--- START ---

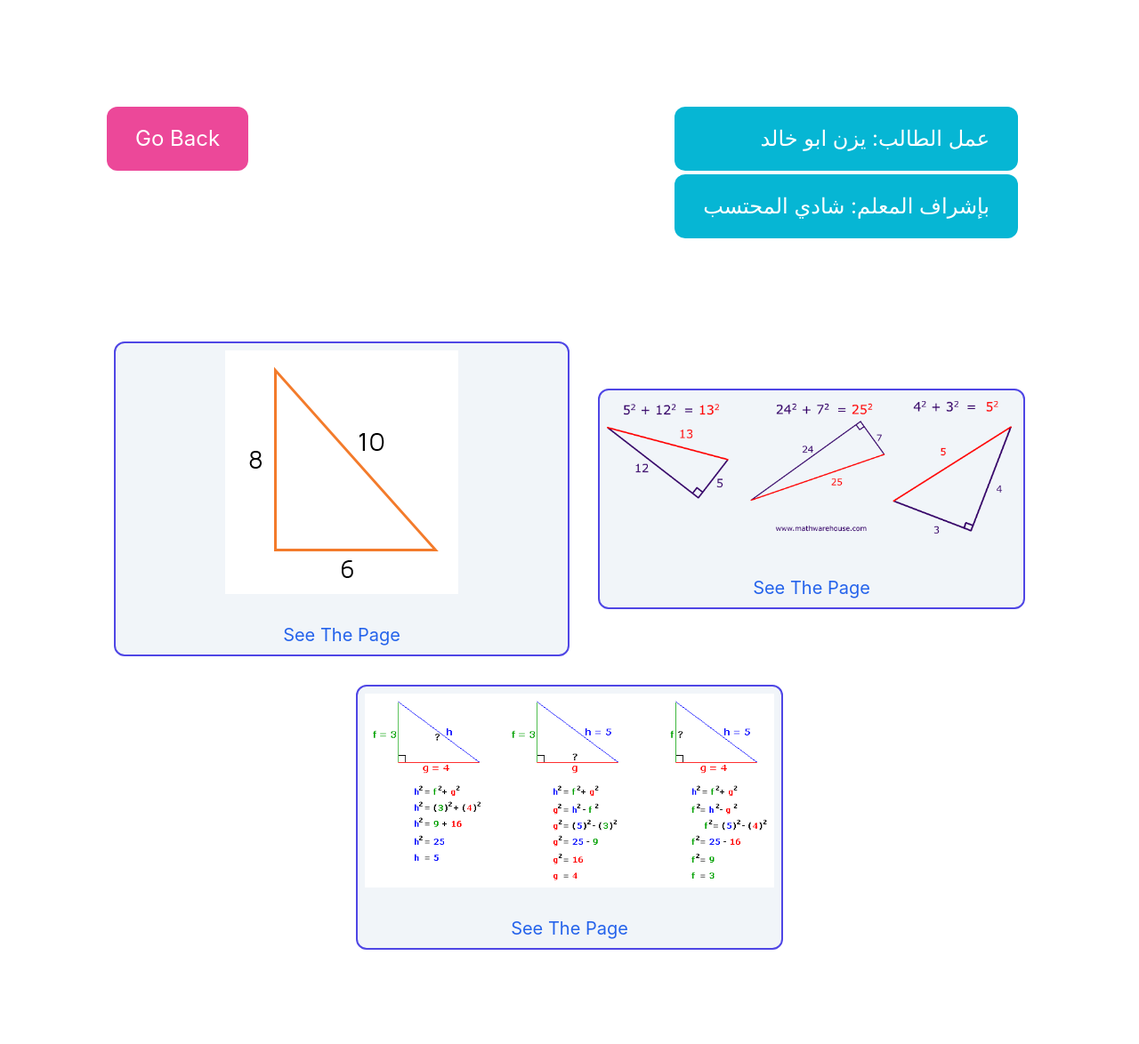
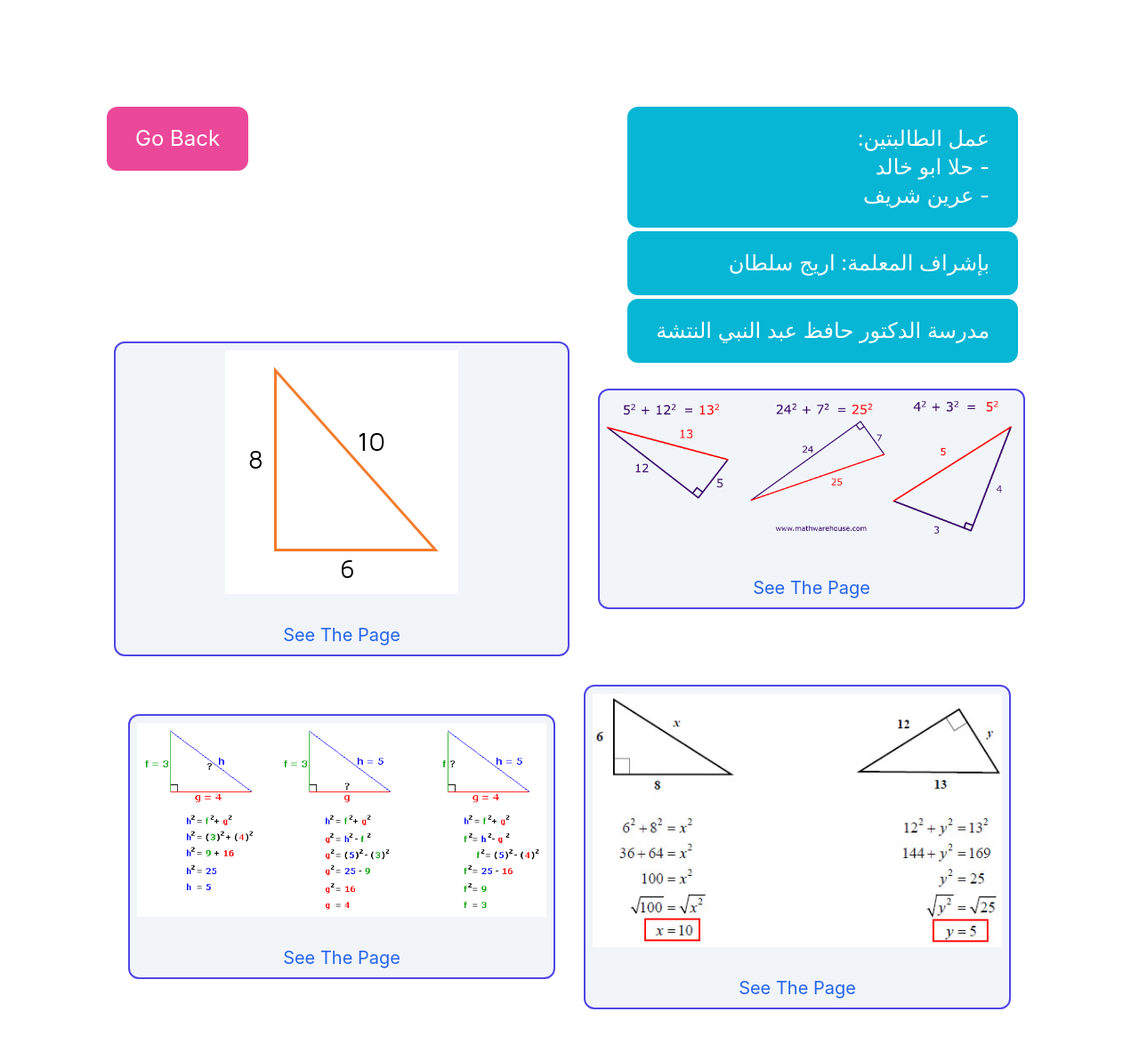
Before and after one commit to Shadi-Almohtaseb/Pythagoras-Theorem, a React (Create React App) app: page /examples in a window 1280 px wide. Shown: the top 1174 px of the page at 89% size. Before the commit the page ends 1148 px from the top, so only its background shows below. Built offline with nearby package versions, Linux system fonts and the light colour scheme.

Commit message:
Student Details

```diff
--- a/src/components/Examples.jsx
+++ b/src/components/Examples.jsx
@@ -3,6 +3,7 @@ import { Link } from "react-router-dom";
 import math1 from "../assets/pythagorean-theorem-all-examples.png";
 import math2 from "../assets/pythagorean-theorem.png";
 import math3 from "../assets/pythagsub.gif";
+import math4 from "../assets/pythagorean-theorem.jpg";
 const Examples = () => {
   return (
     <div className="flex flex-col items-center justify-center mt-96 mb-20">
@@ -27,7 +28,7 @@ const Examples = () => {
         <div className="flex max-w-[30rem] sm:w-[32rem] items-center justify-center flex-col border-2 border-indigo-600 rounded-xl bg-slate-100 p-2 gap-8">
           <img className="" src={math1} alt="img2" />
           <a
-            href="https://www.katesmathlessons.com/converse-of-the-pythagorean-theorem.html"
+            href="https://www.mathwarehouse.com/geometry/triangles/how-to-use-the-pythagorean-theorem.php"
             target="_blank"
             className="text-xl text-blue-600 hover:underline"
           >
@@ -37,7 +38,17 @@ const Examples = () => {
         <div className="flex max-w-[30rem] sm:w-[32rem] items-center justify-center flex-col border-2 border-indigo-600 rounded-xl bg-slate-100 p-2 gap-8">
           <img className="" src={math3} alt="img2" />
           <a
-            href="https://www.katesmathlessons.com/converse-of-the-pythagorean-theorem.html"
+            href="https://www.learnalberta.ca/content/memg/division03/pythagorean%20theorem/index.html"
+            target="_blank"
+            className="text-xl text-blue-600 hover:underline"
+          >
+            See The Page
+          </a>
+        </div>
+        <div className="flex max-w-[30rem] sm:w-[32rem] items-center justify-center flex-col border-2 border-indigo-600 rounded-xl bg-slate-100 p-2 gap-8">
+          <img className="" src={math4} alt="img2" />
+          <a
+            href="http://www.gradeamathhelp.com/pythagorean-theorem.html"
             target="_blank"
             className="text-xl text-blue-600 hover:underline"
           >
--- a/src/components/StudentDetails.jsx
+++ b/src/components/StudentDetails.jsx
@@ -4,10 +4,15 @@ const StudentDetails = () => {
   return (
     <div className="lg:absolute m-10 top-20 right-24 flex flex-col gap-1">
       <span className="text-2xl bg-cyan-500 text-right px-8 py-5 rounded-xl text-white">
-        عمل الطالب: يزن ابو خالد
+        <p>:عمل الطالبتين</p>
+        <p>حلا ابو خالد -</p>
+        <p>عرين شريف -</p>
       </span>
       <span className="text-2xl bg-cyan-500 text-right px-8 py-5 rounded-xl text-white">
-        بإشراف المعلم: شادي المحتسب
+        بإشراف المعلمة: اريج سلطان
+      </span>
+      <span className="text-2xl bg-cyan-500 text-right px-8 py-5 rounded-xl text-white">
+        مدرسة الدكتور حافظ عبد النبي النتشة
       </span>
     </div>
   );
```
Also changed, not shown: src/assets/pythagorean-theorem.jpg (added).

--- END ---

» WHAT THIS TASK INVOLVES
In your copy of the data above, leave out the pictures and repeat everything else exactly.

» EXERCISE RESPONSE
Before and after one commit to Shadi-Almohtaseb/Pythagoras-Theorem, a React (Create React App) app: page /examples in a window 1280 px wide. Shown: the top 1174 px of the page at 89% size. Before the commit the page ends 1148 px from the top, so only its background shows below. Built offline with nearby package versions, Linux system fonts and the light colour scheme.

Commit message:
Student Details

```diff
--- a/src/components/Examples.jsx
+++ b/src/components/Examples.jsx
@@ -3,6 +3,7 @@ import { Link } from "react-router-dom";
 import math1 from "../assets/pythagorean-theorem-all-examples.png";
 import math2 from "../assets/pythagorean-theorem.png";
 import math3 from "../assets/pythagsub.gif";
+import math4 from "../assets/pythagorean-theorem.jpg";
 const Examples = () => {
   return (
     <div className="flex flex-col items-center justify-center mt-96 mb-20">
@@ -27,7 +28,7 @@ const Examples = () => {
         <div className="flex max-w-[30rem] sm:w-[32rem] items-center justify-center flex-col border-2 border-indigo-600 rounded-xl bg-slate-100 p-2 gap-8">
           <img className="" src={math1} alt="img2" />
           <a
-            href="https://www.katesmathlessons.com/converse-of-the-pythagorean-theorem.html"
+            href="https://www.mathwarehouse.com/geometry/triangles/how-to-use-the-pythagorean-theorem.php"
             target="_blank"
             className="text-xl text-blue-600 hover:underline"
           >
@@ -37,7 +38,17 @@ const Examples = () => {
         <div className="flex max-w-[30rem] sm:w-[32rem] items-center justify-center flex-col border-2 border-indigo-600 rounded-xl bg-slate-100 p-2 gap-8">
           <img className="" src={math3} alt="img2" />
           <a
-            href="https://www.katesmathlessons.com/converse-of-the-pythagorean-theorem.html"
+            href="https://www.learnalberta.ca/content/memg/division03/pythagorean%20theorem/index.html"
+            target="_blank"
+            className="text-xl text-blue-600 hover:underline"
+          >
+            See The Page
+          </a>
+        </div>
+        <div className="flex max-w-[30rem] sm:w-[32rem] items-center justify-center flex-col border-2 border-indigo-600 rounded-xl bg-slate-100 p-2 gap-8">
+          <img className="" src={math4} alt="img2" />
+          <a
+            href="http://www.gradeamathhelp.com/pythagorean-theorem.html"
             target="_blank"
             className="text-xl text-blue-600 hover:underline"
           >
--- a/src/components/StudentDetails.jsx
+++ b/src/components/StudentDetails.jsx
@@ -4,10 +4,15 @@ const StudentDetails = () => {
   return (
     <div className="lg:absolute m-10 top-20 right-24 flex flex-col gap-1">
       <span className="text-2xl bg-cyan-500 text-right px-8 py-5 rounded-xl text-white">
-        عمل الطالب: يزن ابو خالد
+        <p>:عمل الطالبتين</p>
+        <p>حلا ابو خالد -</p>
+        <p>عرين شريف -</p>
       </span>
       <span className="text-2xl bg-cyan-500 text-right px-8 py-5 rounded-xl text-white">
-        بإشراف المعلم: شادي المحتسب
+        بإشراف المعلمة: اريج سلطان
+      </span>
+      <span className="text-2xl bg-cyan-500 text-right px-8 py-5 rounded-xl text-white">
+        مدرسة الدكتور حافظ عبد النبي النتشة
       </span>
     </div>
   );
```
Also changed, not shown: src/assets/pythagorean-theorem.jpg (added).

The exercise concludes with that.